Did they know we were moving to Utah? How did they find us? We knew one Mormon family in our neighborhood, and they had 6 kids. Yet, so did my mom's family, and they're Catholic, so why are Catholics doggin' on Mormons?


My family gathered in front of the TV with that Mormon VHS. The video showed a family having "Family Home Evening". A night where everyone in the family shares their spirit and belief in God. The dad said a prayer. The mom taught a spiritual lesson. The brother made up a game, and the little sister made popsicles out of ice cube trays. Her craftiness made a real impression on me. To be quite honest, I liked watching their interactions.

Every one cared.


The VHS ended.

No one said anything.


Of all families, mine needed this lesson on “the family”. I got siblings stealin’ pop-tarts, a mom throwin’ dishes across the room, and an angry black dad perpetuating slave punishment. There was never peace at home.


The families in our neighborhood, “Christian” they claimed, were plagued with divorce, drugs, and abuse. America in general is plagued. My parents’ weren’t as bad as the neighbor who killed his wife, or the neighbor who cheated on her husband, or the whacky mom who spun out. In my 7-year-old mind, I couldn’t help but think:


Things should be different.


We all had different opinions about the move. My dad was excited to be the only black man in Utah besides Karl Malone. My mom was relieved to shave 2 hrs off her drive time. My brother was fine, he'd adapt anywhere. My sister was emotional. I wanted to live with my Grandparents.

My Grandma Mimi said, "Those white folks will never accept you."

I said, "Mimi, it's the 90s and tan skin is all the rage."

I couldn't tell if she was going to laugh or hit me.


Grandma had to drink from the colored fountain half her life, and carried a tolerable amount of prejudice.


To ease the move, Mimi took my sister and I shopping at COSTCO. Mimi got so pissed when my sister said she didn't want Coscto clothes. That simple, thoughtless statement made Brittany Public Enemy #1 for years. I was the humble child.


I got 32 Pop Tarts, 72 bagel bites, and 90 airheads. Mimi even got me a cute outfit for the 1st day of school!

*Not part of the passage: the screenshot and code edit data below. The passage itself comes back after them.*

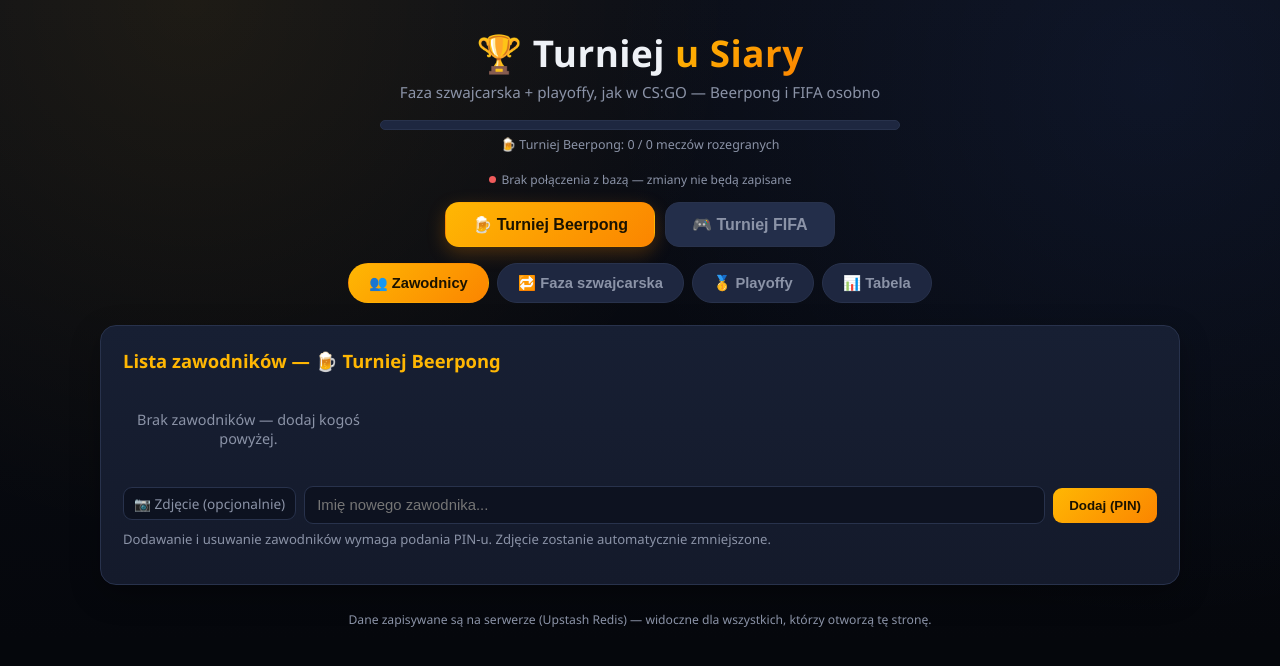
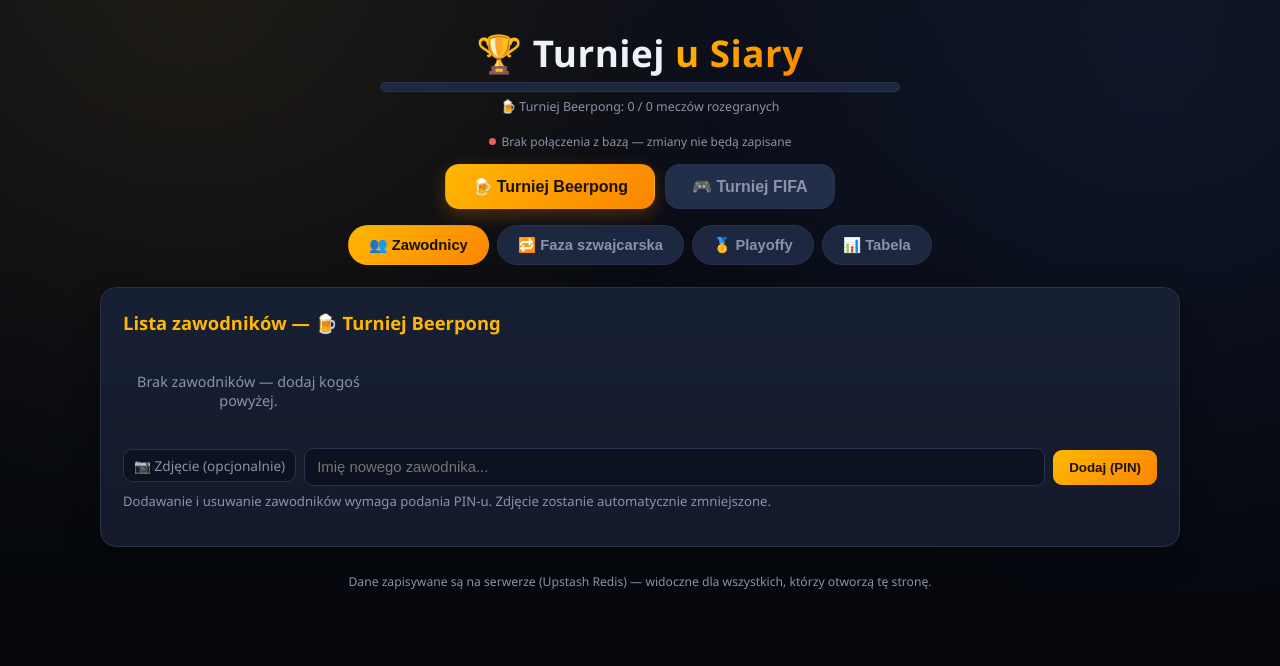
Before and after one commit to posialero/beerpong-tournament, a website: page index.html in a window 1280 px wide. Drawn offline with Linux system fonts and the light colour scheme; no server answers.

Commit message:
Update index.html

```diff
--- a/index.html
+++ b/index.html
@@ -198,7 +198,6 @@
 
 <header>
   <h1>🏆 Turniej <span>u Siary</span></h1>
-  <div class="subtitle">Faza szwajcarska + playoffy, jak w CS:GO — Beerpong i FIFA osobno</div>
   <div class="progress-wrap"><div class="progress-bar" id="progressBar"></div></div>
   <div class="progress-label" id="progressLabel">0 / 0 meczów rozegranych</div>
 </header>
```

A cream corduroy jumper with a maroon long sleeve, cable knit tights, and metallic boots. Mimi and Noonie dropped us off @ LAX.


I was scared.


My life and everything I knew was about to change.

In Utah?

©Val Douroux 2022